#### YOUR INSTRUCTIONS:
Print every entry below again. Nothing may differ from the original.

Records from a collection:

********************

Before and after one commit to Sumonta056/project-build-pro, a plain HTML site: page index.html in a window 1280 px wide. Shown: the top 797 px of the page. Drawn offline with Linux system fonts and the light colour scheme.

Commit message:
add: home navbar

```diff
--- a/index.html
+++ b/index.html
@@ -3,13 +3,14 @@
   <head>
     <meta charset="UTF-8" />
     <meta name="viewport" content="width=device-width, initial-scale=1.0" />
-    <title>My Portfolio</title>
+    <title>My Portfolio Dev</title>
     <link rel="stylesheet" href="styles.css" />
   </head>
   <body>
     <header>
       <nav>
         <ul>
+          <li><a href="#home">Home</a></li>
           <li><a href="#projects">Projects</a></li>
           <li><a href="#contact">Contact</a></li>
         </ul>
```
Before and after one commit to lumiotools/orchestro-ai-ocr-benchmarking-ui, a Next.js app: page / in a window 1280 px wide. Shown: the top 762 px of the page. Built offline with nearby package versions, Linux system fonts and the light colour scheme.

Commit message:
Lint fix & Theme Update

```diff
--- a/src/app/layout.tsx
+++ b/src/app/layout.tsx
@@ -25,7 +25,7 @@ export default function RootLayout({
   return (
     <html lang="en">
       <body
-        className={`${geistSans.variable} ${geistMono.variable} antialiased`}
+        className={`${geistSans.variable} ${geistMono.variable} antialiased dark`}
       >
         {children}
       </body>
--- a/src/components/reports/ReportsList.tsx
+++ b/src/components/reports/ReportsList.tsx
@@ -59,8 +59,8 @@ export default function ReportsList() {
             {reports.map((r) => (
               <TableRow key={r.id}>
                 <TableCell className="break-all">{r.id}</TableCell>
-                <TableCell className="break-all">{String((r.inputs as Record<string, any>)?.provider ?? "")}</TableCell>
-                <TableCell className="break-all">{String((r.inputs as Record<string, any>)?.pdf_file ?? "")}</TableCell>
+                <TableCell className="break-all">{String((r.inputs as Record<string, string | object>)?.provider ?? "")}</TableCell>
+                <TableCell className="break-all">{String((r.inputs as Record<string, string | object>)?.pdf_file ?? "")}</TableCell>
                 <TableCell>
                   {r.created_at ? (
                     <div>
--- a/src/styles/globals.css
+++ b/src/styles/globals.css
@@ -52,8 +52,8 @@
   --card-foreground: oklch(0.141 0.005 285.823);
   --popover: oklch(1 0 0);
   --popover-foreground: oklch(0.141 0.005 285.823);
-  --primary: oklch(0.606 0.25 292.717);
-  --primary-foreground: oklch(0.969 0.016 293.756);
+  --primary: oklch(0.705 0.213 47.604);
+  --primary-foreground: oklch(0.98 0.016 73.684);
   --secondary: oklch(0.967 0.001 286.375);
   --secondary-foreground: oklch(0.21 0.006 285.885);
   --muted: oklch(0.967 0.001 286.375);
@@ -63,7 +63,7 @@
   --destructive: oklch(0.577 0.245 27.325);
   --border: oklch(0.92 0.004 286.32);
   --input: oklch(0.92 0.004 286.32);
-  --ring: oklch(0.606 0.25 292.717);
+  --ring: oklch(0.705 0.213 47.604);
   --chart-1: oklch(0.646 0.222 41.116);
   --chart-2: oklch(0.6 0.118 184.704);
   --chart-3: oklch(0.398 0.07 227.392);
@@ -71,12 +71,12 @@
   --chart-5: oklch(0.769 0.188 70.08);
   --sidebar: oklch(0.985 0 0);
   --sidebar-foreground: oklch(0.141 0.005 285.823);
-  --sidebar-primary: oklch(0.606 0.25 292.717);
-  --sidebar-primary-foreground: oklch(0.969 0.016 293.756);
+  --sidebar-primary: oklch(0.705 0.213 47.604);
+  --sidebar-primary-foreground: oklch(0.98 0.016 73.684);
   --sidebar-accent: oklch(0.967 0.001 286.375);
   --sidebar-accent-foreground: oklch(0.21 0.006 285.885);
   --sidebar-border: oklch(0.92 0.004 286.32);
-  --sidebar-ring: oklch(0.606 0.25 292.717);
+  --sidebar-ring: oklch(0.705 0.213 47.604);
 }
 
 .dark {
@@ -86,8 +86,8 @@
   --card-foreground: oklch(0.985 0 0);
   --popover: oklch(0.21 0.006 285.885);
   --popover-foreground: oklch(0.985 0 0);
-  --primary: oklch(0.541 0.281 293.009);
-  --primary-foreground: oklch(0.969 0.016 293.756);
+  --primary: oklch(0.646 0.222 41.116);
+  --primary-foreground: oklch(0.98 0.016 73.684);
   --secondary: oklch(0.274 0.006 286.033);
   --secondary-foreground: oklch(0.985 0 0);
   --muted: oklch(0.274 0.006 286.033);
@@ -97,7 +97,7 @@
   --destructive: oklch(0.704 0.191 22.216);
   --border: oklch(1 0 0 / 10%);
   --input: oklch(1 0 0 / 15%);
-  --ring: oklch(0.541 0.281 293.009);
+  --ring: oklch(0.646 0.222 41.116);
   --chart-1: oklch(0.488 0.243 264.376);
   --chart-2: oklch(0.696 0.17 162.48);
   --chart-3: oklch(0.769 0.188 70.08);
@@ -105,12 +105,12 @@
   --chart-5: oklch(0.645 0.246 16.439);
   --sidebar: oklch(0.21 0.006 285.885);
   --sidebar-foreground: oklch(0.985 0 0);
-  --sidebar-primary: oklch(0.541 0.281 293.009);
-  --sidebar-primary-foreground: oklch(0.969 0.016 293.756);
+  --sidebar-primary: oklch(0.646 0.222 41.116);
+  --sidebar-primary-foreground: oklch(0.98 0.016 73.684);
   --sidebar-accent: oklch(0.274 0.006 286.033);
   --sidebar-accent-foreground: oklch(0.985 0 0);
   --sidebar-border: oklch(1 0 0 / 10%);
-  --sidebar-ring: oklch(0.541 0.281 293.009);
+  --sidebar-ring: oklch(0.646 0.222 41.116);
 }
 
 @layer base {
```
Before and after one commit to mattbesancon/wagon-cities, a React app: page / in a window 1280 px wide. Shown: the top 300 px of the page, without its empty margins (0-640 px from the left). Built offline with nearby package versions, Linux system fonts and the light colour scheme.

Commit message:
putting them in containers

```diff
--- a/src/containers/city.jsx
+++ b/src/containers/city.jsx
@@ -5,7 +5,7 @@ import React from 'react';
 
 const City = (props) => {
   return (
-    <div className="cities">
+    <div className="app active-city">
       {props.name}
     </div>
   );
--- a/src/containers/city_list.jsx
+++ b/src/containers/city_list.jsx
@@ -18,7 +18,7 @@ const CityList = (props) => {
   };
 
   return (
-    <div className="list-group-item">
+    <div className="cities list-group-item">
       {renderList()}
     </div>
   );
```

********************

#### RESULT OF THE TASK:
Before and after one commit to Sumonta056/project-build-pro, a plain HTML site: page index.html in a window 1280 px wide. Shown: the top 797 px of the page. Drawn offline with Linux system fonts and the light colour scheme.

Commit message:
add: home navbar

```diff
--- a/index.html
+++ b/index.html
@@ -3,13 +3,14 @@
   <head>
     <meta charset="UTF-8" />
     <meta name="viewport" content="width=device-width, initial-scale=1.0" />
-    <title>My Portfolio</title>
+    <title>My Portfolio Dev</title>
     <link rel="stylesheet" href="styles.css" />
   </head>
   <body>
     <header>
       <nav>
         <ul>
+          <li><a href="#home">Home</a></li>
           <li><a href="#projects">Projects</a></li>
           <li><a href="#contact">Contact</a></li>
         </ul>
```
Before and after one commit to lumiotools/orchestro-ai-ocr-benchmarking-ui, a Next.js app: page / in a window 1280 px wide. Shown: the top 762 px of the page. Built offline with nearby package versions, Linux system fonts and the light colour scheme.

Commit message:
Lint fix & Theme Update

```diff
--- a/src/app/layout.tsx
+++ b/src/app/layout.tsx
@@ -25,7 +25,7 @@ export default function RootLayout({
   return (
     <html lang="en">
       <body
-        className={`${geistSans.variable} ${geistMono.variable} antialiased`}
+        className={`${geistSans.variable} ${geistMono.variable} antialiased dark`}
       >
         {children}
       </body>
--- a/src/components/reports/ReportsList.tsx
+++ b/src/components/reports/ReportsList.tsx
@@ -59,8 +59,8 @@ export default function ReportsList() {
             {reports.map((r) => (
               <TableRow key={r.id}>
                 <TableCell className="break-all">{r.id}</TableCell>
-                <TableCell className="break-all">{String((r.inputs as Record<string, any>)?.provider ?? "")}</TableCell>
-                <TableCell className="break-all">{String((r.inputs as Record<string, any>)?.pdf_file ?? "")}</TableCell>
+                <TableCell className="break-all">{String((r.inputs as Record<string, string | object>)?.provider ?? "")}</TableCell>
+                <TableCell className="break-all">{String((r.inputs as Record<string, string | object>)?.pdf_file ?? "")}</TableCell>
                 <TableCell>
                   {r.created_at ? (
                     <div>
--- a/src/styles/globals.css
+++ b/src/styles/globals.css
@@ -52,8 +52,8 @@
   --card-foreground: oklch(0.141 0.005 285.823);
   --popover: oklch(1 0 0);
   --popover-foreground: oklch(0.141 0.005 285.823);
-  --primary: oklch(0.606 0.25 292.717);
-  --primary-foreground: oklch(0.969 0.016 293.756);
+  --primary: oklch(0.705 0.213 47.604);
+  --primary-foreground: oklch(0.98 0.016 73.684);
   --secondary: oklch(0.967 0.001 286.375);
   --secondary-foreground: oklch(0.21 0.006 285.885);
   --muted: oklch(0.967 0.001 286.375);
@@ -63,7 +63,7 @@
   --destructive: oklch(0.577 0.245 27.325);
   --border: oklch(0.92 0.004 286.32);
   --input: oklch(0.92 0.004 286.32);
-  --ring: oklch(0.606 0.25 292.717);
+  --ring: oklch(0.705 0.213 47.604);
   --chart-1: oklch(0.646 0.222 41.116);
   --chart-2: oklch(0.6 0.118 184.704);
   --chart-3: oklch(0.398 0.07 227.392);
@@ -71,12 +71,12 @@
   --chart-5: oklch(0.769 0.188 70.08);
   --sidebar: oklch(0.985 0 0);
   --sidebar-foreground: oklch(0.141 0.005 285.823);
-  --sidebar-primary: oklch(0.606 0.25 292.717);
-  --sidebar-primary-foreground: oklch(0.969 0.016 293.756);
+  --sidebar-primary: oklch(0.705 0.213 47.604);
+  --sidebar-primary-foreground: oklch(0.98 0.016 73.684);
   --sidebar-accent: oklch(0.967 0.001 286.375);
   --sidebar-accent-foreground: oklch(0.21 0.006 285.885);
   --sidebar-border: oklch(0.92 0.004 286.32);
-  --sidebar-ring: oklch(0.606 0.25 292.717);
+  --sidebar-ring: oklch(0.705 0.213 47.604);
 }
 
 .dark {
@@ -86,8 +86,8 @@
   --card-foreground: oklch(0.985 0 0);
   --popover: oklch(0.21 0.006 285.885);
   --popover-foreground: oklch(0.985 0 0);
-  --primary: oklch(0.541 0.281 293.009);
-  --primary-foreground: oklch(0.969 0.016 293.756);
+  --primary: oklch(0.646 0.222 41.116);
+  --primary-foreground: oklch(0.98 0.016 73.684);
   --secondary: oklch(0.274 0.006 286.033);
   --secondary-foreground: oklch(0.985 0 0);
   --muted: oklch(0.274 0.006 286.033);
@@ -97,7 +97,7 @@
   --destructive: oklch(0.704 0.191 22.216);
   --border: oklch(1 0 0 / 10%);
   --input: oklch(1 0 0 / 15%);
-  --ring: oklch(0.541 0.281 293.009);
+  --ring: oklch(0.646 0.222 41.116);
   --chart-1: oklch(0.488 0.243 264.376);
   --chart-2: oklch(0.696 0.17 162.48);
   --chart-3: oklch(0.769 0.188 70.08);
@@ -105,12 +105,12 @@
   --chart-5: oklch(0.645 0.246 16.439);
   --sidebar: oklch(0.21 0.006 285.885);
   --sidebar-foreground: oklch(0.985 0 0);
-  --sidebar-primary: oklch(0.541 0.281 293.009);
-  --sidebar-primary-foreground: oklch(0.969 0.016 293.756);
+  --sidebar-primary: oklch(0.646 0.222 41.116);
+  --sidebar-primary-foreground: oklch(0.98 0.016 73.684);
   --sidebar-accent: oklch(0.274 0.006 286.033);
   --sidebar-accent-foreground: oklch(0.985 0 0);
   --sidebar-border: oklch(1 0 0 / 10%);
-  --sidebar-ring: oklch(0.541 0.281 293.009);
+  --sidebar-ring: oklch(0.646 0.222 41.116);
 }
 
 @layer base {
```
Before and after one commit to mattbesancon/wagon-cities, a React app: page / in a window 1280 px wide. Shown: the top 300 px of the page, without its empty margins (0-640 px from the left). Built offline with nearby package versions, Linux system fonts and the light colour scheme.

Commit message:
putting them in containers

```diff
--- a/src/containers/city.jsx
+++ b/src/containers/city.jsx
@@ -5,7 +5,7 @@ import React from 'react';
 
 const City = (props) => {
   return (
-    <div className="cities">
+    <div className="app active-city">
       {props.name}
     </div>
   );
--- a/src/containers/city_list.jsx
+++ b/src/containers/city_list.jsx
@@ -18,7 +18,7 @@ const CityList = (props) => {
   };
 
   return (
-    <div className="list-group-item">
+    <div className="cities list-group-item">
       {renderList()}
     </div>
   );
```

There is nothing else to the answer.